◆ Records supplied:
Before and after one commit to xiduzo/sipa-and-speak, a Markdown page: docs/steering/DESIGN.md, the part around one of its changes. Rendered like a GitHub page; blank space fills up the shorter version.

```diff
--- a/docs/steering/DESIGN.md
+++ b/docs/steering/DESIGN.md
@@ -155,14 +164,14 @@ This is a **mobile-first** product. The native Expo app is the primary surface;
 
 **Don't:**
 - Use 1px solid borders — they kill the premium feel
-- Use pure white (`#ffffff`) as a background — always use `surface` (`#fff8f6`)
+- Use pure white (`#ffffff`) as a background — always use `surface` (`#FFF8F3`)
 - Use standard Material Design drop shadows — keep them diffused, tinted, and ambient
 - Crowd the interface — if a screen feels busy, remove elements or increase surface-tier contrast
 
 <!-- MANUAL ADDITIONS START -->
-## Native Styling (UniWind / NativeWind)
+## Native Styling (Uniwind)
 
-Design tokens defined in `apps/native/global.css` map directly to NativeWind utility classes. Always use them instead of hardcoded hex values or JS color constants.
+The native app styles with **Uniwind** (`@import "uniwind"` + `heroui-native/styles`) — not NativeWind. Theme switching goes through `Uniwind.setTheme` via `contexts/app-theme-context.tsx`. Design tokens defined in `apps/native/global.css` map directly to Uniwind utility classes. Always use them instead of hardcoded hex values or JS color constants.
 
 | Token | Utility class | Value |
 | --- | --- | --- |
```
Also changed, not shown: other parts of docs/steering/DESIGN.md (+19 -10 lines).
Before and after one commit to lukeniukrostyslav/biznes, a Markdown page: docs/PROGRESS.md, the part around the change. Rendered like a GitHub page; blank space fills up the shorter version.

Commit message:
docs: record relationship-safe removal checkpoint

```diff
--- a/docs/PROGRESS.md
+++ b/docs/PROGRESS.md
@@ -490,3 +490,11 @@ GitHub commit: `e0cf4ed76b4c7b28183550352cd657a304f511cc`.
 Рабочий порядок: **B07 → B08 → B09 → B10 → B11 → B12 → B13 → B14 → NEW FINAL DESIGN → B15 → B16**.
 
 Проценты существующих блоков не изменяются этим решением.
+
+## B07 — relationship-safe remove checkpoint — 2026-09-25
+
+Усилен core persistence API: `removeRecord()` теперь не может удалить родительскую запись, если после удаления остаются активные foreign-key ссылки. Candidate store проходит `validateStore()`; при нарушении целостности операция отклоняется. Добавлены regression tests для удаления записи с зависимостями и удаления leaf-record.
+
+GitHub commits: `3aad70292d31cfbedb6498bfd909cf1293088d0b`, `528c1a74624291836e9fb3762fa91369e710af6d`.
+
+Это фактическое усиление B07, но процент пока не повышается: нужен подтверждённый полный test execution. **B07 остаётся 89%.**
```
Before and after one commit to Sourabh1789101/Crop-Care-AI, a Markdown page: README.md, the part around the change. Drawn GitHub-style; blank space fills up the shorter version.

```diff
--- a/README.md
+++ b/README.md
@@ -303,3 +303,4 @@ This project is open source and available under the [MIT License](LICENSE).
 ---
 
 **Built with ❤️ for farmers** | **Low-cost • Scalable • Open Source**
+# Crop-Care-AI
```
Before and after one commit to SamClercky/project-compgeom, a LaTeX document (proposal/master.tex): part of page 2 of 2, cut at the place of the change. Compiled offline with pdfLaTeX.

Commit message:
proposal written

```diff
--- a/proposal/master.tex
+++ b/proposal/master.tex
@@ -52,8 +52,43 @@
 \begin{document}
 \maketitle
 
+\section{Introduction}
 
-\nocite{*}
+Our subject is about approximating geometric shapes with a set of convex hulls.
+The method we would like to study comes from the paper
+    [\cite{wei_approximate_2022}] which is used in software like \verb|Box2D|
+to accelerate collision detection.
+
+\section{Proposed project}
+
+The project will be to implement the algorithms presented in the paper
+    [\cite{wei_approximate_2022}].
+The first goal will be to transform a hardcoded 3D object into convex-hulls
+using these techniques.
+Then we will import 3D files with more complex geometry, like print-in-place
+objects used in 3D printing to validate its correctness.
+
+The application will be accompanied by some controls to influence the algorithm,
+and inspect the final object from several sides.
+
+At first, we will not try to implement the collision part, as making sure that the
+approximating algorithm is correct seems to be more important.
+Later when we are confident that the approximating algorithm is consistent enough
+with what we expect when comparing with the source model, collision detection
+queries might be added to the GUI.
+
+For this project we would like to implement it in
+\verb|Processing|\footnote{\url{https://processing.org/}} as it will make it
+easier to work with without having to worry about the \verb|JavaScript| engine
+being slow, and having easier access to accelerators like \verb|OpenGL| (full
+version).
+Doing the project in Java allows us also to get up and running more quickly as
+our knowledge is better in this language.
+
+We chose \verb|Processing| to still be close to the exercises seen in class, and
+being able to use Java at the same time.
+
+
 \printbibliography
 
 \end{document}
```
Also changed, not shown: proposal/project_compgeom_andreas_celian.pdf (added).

◆ Directions:
Every line of the records containing the word "proposal" must appear in the answer.

◆ Solution for this task:
Before and after one commit to SamClercky/project-compgeom, a LaTeX document (proposal/master.tex): part of page 2 of 2, cut at the place of the change. Compiled offline with pdfLaTeX.
proposal written
--- a/proposal/master.tex
+++ b/proposal/master.tex
Also changed, not shown: proposal/project_compgeom_andreas_celian.pdf (added).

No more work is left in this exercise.